(Web page edit records)
————

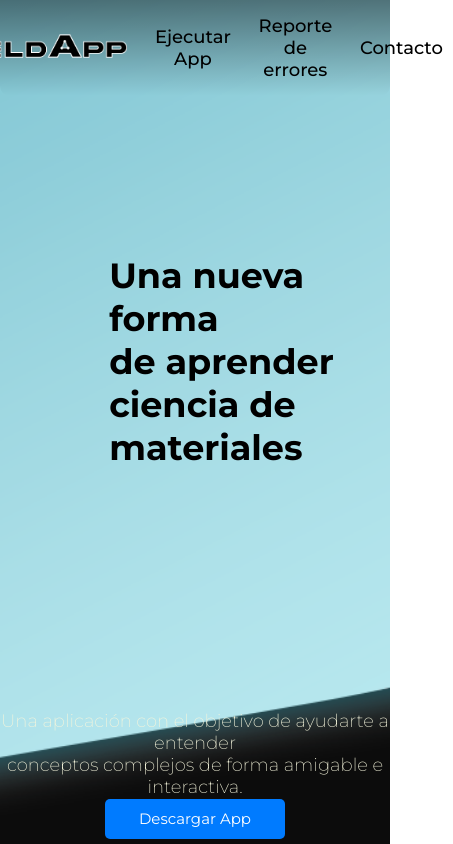
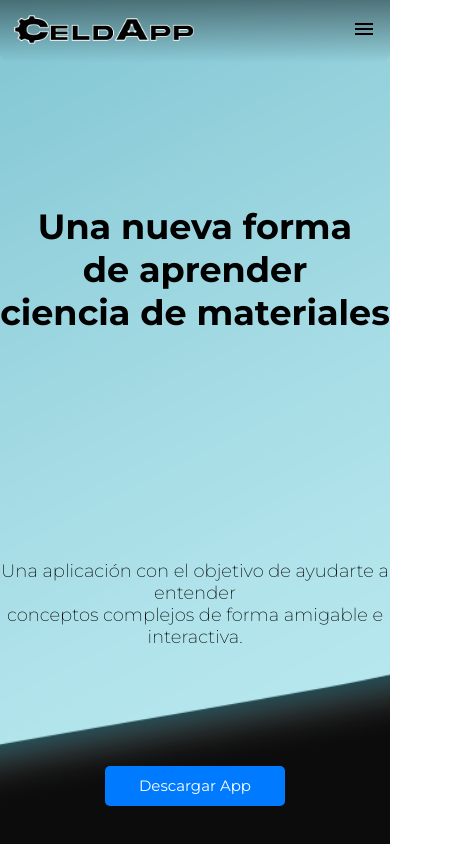
Before and after one commit to facubernardini/WebCeldApp, a Vue app: page / in a window 390 px wide. Shown: the top 844 px of the page, 453 px wide, since content can reach past the window. Built offline with nearby package versions, Linux system fonts and the light colour scheme.

Commit message:
Navbar responsive para dispositivos móviles

```diff
--- a/src/components/NavBar.vue
+++ b/src/components/NavBar.vue
@@ -2,14 +2,33 @@
     <nav>
         <ul>
             <li><img src="@/assets/logoCeldApp.png" alt="Logo de la página" width="180px"/></li>
-            <li><a href="/">Ejecutar App</a></li>
+            <li class="hideOnMobile"><a href="#">Ejecutar App</a></li>
+            <li class="hideOnMobile"><a href="https://forms.gle/RGtXSKyGDoJ5qBki6" target="_blank" rel="noopener noreferrer">Reporte de errores</a></li>
+            <li class="hideOnMobile"><a href="mailto:facubernardini@hotmail.com?Subject=CeldApp">Contacto</a></li>
+            <li class="menu-button" @click="showSidebar"><a href="#"><svg xmlns="http://www.w3.org/2000/svg" height="24px" viewBox="0 -960 960 960" width="24px" fill="#000000"><path d="M120-240v-80h720v80H120Zm0-200v-80h720v80H120Zm0-200v-80h720v80H120Z"/></svg></a></li>
+        </ul>
+        <ul class="sidebar">
+            <li @click="hideSidebar"><a href="#"><svg xmlns="http://www.w3.org/2000/svg" height="24px" viewBox="0 -960 960 960" width="24px" fill="#000000"><path d="m256-200-56-56 224-224-224-224 56-56 224 224 224-224 56 56-224 224 224 224-56 56-224-224-224 224Z"/></svg></a></li>
             <li><a href="https://forms.gle/RGtXSKyGDoJ5qBki6" target="_blank" rel="noopener noreferrer">Reporte de errores</a></li>
             <li><a href="mailto:facubernardini@hotmail.com?Subject=CeldApp">Contacto</a></li>
+            <li><DownloadButton/></li>
         </ul>
     </nav>
 </template>
 
 <script setup>
+import DownloadButton from '@/components/DownloadButton.vue'
+
+    function showSidebar(){
+        const sideBar = document.querySelector('.sidebar')
+        sideBar.style.display = 'flex';
+    }
+
+    function hideSidebar(){
+        const sideBar = document.querySelector('.sidebar')
+        sideBar.style.display = 'none';
+    }
+
 </script>
 
 <style scoped>
@@ -37,9 +56,55 @@ nav ul li a {
     font-weight: 500;
     text-decoration: none;
     color: black;
+    transition: 0.3s;
 }
 
 nav ul li a:hover {
     color: white;
 }
+
+.sidebar {
+    display: none;
+    position: fixed;
+    list-style: none;
+    top: 0;
+    right: 0;
+    height: 100vh;
+    width: 250px;
+    flex-direction: column;
+    align-items: flex-start;
+    justify-content: flex-start;
+    background-color: rgba(255, 255, 255, 0.5);
+    backdrop-filter: blur(10px);
+    box-shadow: -10px 0 10px rgba(14, 14, 14, 0.15);
+}
+
+.menu-button {
+    display: none;
+}
+
+@media(max-width: 800px){
+
+    nav ul {
+        justify-content: space-between;
+    }
+
+    .hideOnMobile {
+        display: none;
+    }
+
+    .menu-button {
+        display: block;
+    }
+}
+
+@media(max-width: 400px){
+    .sidebar {
+        width: 100vw;
+    }
+
+    .menu-button {
+        display: block;
+    }
+}
 </style>
--- a/src/views/MainView.vue
+++ b/src/views/MainView.vue
@@ -119,6 +119,24 @@ export default {
     font-size: 16px;
     font-weight: lighter;
     margin-top: 300px;
-    padding: 50px;
+    padding: 30px;
+}
+
+@media(max-width: 800px){
+
+    .subtitle {
+        align-content: center;
+        text-align: center;
+        flex: 2;
+        align-self: center;
+        margin: auto;
+    }
+
+    .bottom-description {
+        color: rgb(0, 0, 0);
+        white-space: pre-line;
+        flex: 1;
+        margin-top: 10vh;
+    }
 }
 </style>
```
Also changed, not shown: public/close.svg (added), public/menu.svg (added).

————

Repeat all of the entries above word for word and omit the pictures.

Before and after one commit to facubernardini/WebCeldApp, a Vue app: page / in a window 390 px wide. Shown: the top 844 px of the page, 453 px wide, since content can reach past the window. Built offline with nearby package versions, Linux system fonts and the light colour scheme.

Commit message:
Navbar responsive para dispositivos móviles

```diff
--- a/src/components/NavBar.vue
+++ b/src/components/NavBar.vue
@@ -2,14 +2,33 @@
     <nav>
         <ul>
             <li><img src="@/assets/logoCeldApp.png" alt="Logo de la página" width="180px"/></li>
-            <li><a href="/">Ejecutar App</a></li>
+            <li class="hideOnMobile"><a href="#">Ejecutar App</a></li>
+            <li class="hideOnMobile"><a href="https://forms.gle/RGtXSKyGDoJ5qBki6" target="_blank" rel="noopener noreferrer">Reporte de errores</a></li>
+            <li class="hideOnMobile"><a href="mailto:facubernardini@hotmail.com?Subject=CeldApp">Contacto</a></li>
+            <li class="menu-button" @click="showSidebar"><a href="#"><svg xmlns="http://www.w3.org/2000/svg" height="24px" viewBox="0 -960 960 960" width="24px" fill="#000000"><path d="M120-240v-80h720v80H120Zm0-200v-80h720v80H120Zm0-200v-80h720v80H120Z"/></svg></a></li>
+        </ul>
+        <ul class="sidebar">
+            <li @click="hideSidebar"><a href="#"><svg xmlns="http://www.w3.org/2000/svg" height="24px" viewBox="0 -960 960 960" width="24px" fill="#000000"><path d="m256-200-56-56 224-224-224-224 56-56 224 224 224-224 56 56-224 224 224 224-56 56-224-224-224 224Z"/></svg></a></li>
             <li><a href="https://forms.gle/RGtXSKyGDoJ5qBki6" target="_blank" rel="noopener noreferrer">Reporte de errores</a></li>
             <li><a href="mailto:facubernardini@hotmail.com?Subject=CeldApp">Contacto</a></li>
+            <li><DownloadButton/></li>
         </ul>
     </nav>
 </template>
 
 <script setup>
+import DownloadButton from '@/components/DownloadButton.vue'
+
+    function showSidebar(){
+        const sideBar = document.querySelector('.sidebar')
+        sideBar.style.display = 'flex';
+    }
+
+    function hideSidebar(){
+        const sideBar = document.querySelector('.sidebar')
+        sideBar.style.display = 'none';
+    }
+
 </script>
 
 <style scoped>
@@ -37,9 +56,55 @@ nav ul li a {
     font-weight: 500;
     text-decoration: none;
     color: black;
+    transition: 0.3s;
 }
 
 nav ul li a:hover {
     color: white;
 }
+
+.sidebar {
+    display: none;
+    position: fixed;
+    list-style: none;
+    top: 0;
+    right: 0;
+    height: 100vh;
+    width: 250px;
+    flex-direction: column;
+    align-items: flex-start;
+    justify-content: flex-start;
+    background-color: rgba(255, 255, 255, 0.5);
+    backdrop-filter: blur(10px);
+    box-shadow: -10px 0 10px rgba(14, 14, 14, 0.15);
+}
+
+.menu-button {
+    display: none;
+}
+
+@media(max-width: 800px){
+
+    nav ul {
+        justify-content: space-between;
+    }
+
+    .hideOnMobile {
+        display: none;
+    }
+
+    .menu-button {
+        display: block;
+    }
+}
+
+@media(max-width: 400px){
+    .sidebar {
+        width: 100vw;
+    }
+
+    .menu-button {
+        display: block;
+    }
+}
 </style>
--- a/src/views/MainView.vue
+++ b/src/views/MainView.vue
@@ -119,6 +119,24 @@ export default {
     font-size: 16px;
     font-weight: lighter;
     margin-top: 300px;
-    padding: 50px;
+    padding: 30px;
+}
+
+@media(max-width: 800px){
+
+    .subtitle {
+        align-content: center;
+        text-align: center;
+        flex: 2;
+        align-self: center;
+        margin: auto;
+    }
+
+    .bottom-description {
+        color: rgb(0, 0, 0);
+        white-space: pre-line;
+        flex: 1;
+        margin-top: 10vh;
+    }
 }
 </style>
```
Also changed, not shown: public/close.svg (added), public/menu.svg (added).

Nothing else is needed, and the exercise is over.